docker compose stop, then rerun the build
command. The build process caches results from previous builds and should complete much more rapidly. However, the
cache can cause issues if you modify a file that the system is checking for changes. If you need to force a
complete rebuild, use:
docker-tools build -- --no-cache
You can shell into the container to look around, or otherwise test. When you enter,
you’ll be in the web2py folder, where
runestone/ is an application under
applications/. From the
RunestoneServer/ directory do:
Remember that the folder under
web2py/applications/runestone is bound to your host,
so do not edit files from inside the container otherwise they will have a change
in permissions on the host.
Data is stored on a Docker containerized application in two distinct places:
Volumes, such as the Runestone Server path (
$RUNESTONE_PATH), the BookServer path, and the Runestone Components path.
Layers in a docker image – which is everything not stored in the volumes listed above.
Anything written to layers after the Docker build process will be lost.

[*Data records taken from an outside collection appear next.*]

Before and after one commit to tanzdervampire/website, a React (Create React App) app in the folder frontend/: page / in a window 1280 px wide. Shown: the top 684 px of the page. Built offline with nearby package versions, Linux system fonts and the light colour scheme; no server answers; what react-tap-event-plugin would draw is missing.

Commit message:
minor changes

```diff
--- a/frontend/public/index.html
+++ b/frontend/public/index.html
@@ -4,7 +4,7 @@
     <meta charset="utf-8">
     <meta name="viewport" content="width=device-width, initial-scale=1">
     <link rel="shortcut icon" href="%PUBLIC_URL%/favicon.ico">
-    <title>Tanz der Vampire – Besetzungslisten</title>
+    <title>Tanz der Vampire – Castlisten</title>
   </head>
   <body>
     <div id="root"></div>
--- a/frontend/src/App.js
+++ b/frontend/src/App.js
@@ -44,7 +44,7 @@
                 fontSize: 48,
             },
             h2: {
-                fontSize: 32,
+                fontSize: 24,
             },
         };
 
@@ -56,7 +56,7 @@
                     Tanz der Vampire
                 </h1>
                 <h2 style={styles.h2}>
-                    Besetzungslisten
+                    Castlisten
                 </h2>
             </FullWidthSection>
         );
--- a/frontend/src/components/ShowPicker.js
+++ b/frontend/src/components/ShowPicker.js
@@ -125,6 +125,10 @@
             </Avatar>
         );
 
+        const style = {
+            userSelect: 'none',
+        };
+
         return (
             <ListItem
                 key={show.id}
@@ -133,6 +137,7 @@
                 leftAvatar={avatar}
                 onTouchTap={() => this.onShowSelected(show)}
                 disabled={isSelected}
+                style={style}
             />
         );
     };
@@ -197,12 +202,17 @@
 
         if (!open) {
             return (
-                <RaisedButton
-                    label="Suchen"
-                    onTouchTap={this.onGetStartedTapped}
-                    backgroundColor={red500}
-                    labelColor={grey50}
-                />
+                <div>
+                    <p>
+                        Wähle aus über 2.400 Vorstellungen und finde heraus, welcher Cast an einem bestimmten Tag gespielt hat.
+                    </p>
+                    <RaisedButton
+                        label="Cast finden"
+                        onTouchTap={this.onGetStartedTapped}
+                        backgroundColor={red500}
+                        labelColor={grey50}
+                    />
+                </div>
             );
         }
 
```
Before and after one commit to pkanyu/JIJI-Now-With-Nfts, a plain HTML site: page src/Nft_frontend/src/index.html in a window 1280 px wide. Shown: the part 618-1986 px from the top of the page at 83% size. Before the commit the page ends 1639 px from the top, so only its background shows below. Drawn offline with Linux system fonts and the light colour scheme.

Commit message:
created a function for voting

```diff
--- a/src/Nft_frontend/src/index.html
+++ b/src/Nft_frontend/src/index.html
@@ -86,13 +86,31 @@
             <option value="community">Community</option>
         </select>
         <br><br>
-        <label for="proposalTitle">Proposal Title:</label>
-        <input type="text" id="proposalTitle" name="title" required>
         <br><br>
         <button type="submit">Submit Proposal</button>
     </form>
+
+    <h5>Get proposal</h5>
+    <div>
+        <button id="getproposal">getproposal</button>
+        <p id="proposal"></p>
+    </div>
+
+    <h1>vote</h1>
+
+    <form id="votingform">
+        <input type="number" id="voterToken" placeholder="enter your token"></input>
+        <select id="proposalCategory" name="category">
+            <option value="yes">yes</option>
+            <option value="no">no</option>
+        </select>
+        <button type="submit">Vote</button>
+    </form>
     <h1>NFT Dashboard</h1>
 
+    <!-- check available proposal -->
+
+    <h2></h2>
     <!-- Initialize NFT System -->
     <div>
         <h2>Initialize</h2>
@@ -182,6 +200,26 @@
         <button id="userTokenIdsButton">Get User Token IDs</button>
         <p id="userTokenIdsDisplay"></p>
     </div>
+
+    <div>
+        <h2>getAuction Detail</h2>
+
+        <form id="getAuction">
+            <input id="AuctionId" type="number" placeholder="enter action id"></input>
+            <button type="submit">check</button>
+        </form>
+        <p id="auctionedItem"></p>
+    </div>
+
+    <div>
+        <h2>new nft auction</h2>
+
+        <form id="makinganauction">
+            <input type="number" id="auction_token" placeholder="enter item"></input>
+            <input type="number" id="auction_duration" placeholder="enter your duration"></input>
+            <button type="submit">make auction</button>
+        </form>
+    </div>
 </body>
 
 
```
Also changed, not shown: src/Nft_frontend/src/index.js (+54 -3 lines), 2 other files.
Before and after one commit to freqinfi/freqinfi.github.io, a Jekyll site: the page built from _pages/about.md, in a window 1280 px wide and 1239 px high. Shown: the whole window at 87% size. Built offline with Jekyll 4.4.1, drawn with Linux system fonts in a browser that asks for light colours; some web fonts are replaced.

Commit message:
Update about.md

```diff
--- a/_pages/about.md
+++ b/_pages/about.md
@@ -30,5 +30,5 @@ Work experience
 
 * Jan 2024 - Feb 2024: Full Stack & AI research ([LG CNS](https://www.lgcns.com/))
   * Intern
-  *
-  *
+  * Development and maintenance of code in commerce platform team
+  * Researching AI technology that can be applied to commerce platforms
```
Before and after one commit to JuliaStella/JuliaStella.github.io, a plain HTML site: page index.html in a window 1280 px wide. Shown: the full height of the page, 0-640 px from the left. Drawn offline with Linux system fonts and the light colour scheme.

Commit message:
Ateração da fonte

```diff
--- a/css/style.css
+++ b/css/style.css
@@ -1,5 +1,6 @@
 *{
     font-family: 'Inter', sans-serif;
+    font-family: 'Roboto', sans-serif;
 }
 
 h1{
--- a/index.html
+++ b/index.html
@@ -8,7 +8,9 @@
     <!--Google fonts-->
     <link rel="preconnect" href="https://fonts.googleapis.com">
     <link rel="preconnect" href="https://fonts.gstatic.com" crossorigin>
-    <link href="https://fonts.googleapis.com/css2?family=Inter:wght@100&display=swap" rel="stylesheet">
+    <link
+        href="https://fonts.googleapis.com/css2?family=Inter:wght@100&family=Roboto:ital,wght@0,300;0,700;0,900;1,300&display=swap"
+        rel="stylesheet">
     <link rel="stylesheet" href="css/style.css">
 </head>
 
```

For example, if you shell into the container then
apt install a package, these changes will be lost if the container is stopped, its configuration changed, etc. This is the nature of Docker. See the docs for more information.
To install a VNC client on Linux, execute
sudo apt install gvncviewer. Next, run
gvncviewer localhost:0 &. This allows you to open a terminal in the container, see Chrome as Selenium tests run, etc.
sudo apt install openssh-server to install a SSH server. This allows easy access from VSCode, as well as usual SSH access.
npm run build, then re-build the book (or page of a book) which uses the component you’re editing via a
runestone build or
pretext build. The unit tests do this automatically; for development, it’s easiest to make changes to the test then re-run the test to guarantee the correct builds are done.
If you make changes to the BookServer, you’ll need to stop then restart the BookServer. To do this, use
docker-tools start-servers /
If you make changes to the Runestone server, most changes will be immediately applied. However, changes in the
modules folder require a stop / start sequence to apply these changes.
You can run the unit tests in the container using the
docker-tools test command.
If you want to test the script, the easiest thing
to do is add a command to the
docker compose to disable it, and then run commands
interactively by shelling into the container.
Bring up the containers and then shell inside. Once inside, you can then issue commands
to test the entry point script - since the other containers were started
docker compose everything in them is ready to go.
File permissions can seem a little strange when you start this container on Linux. Primarily because both
nginx and Gunicorn run as the
www-data user. So you will suddenly find your files under RunestoneServer
www-data . The container’s entry point script updates permissions to allow both you and the
container enough privileges to do your work.
PreTeXt authors, see Publishing to Runestone Academy. The following information applies only authoring books using the Runestone.
If you are writing your own book you will want to get that book set up properly in the Runestone system. You need to do the following:
Run the command
rsmanage addcourse. Use the project name you configured in
pavement.pyas the name of BOTH the course and the basecourse when it asks.
Now that your course is registered, rebuild it using the command
rsmanage build <book_name>command. If this is a PreTeXt book then build with the command
rsmanage build --ptx <book_name>where the
book_nameshould match the document-id specified in the docinfo section of the pretext book. Often found in
bookinfo.ptxbut sometimes as a peer of
main.ptxfile for the book.
If you modify the dependencies of a non-Poetry project (such as the Runestone Components or rsmanage), then
poetry update will not see these updates. To force an update, manually delete the
*.egg-info directory before running
poetry update. Note you must be in shelled in to the running docker container to run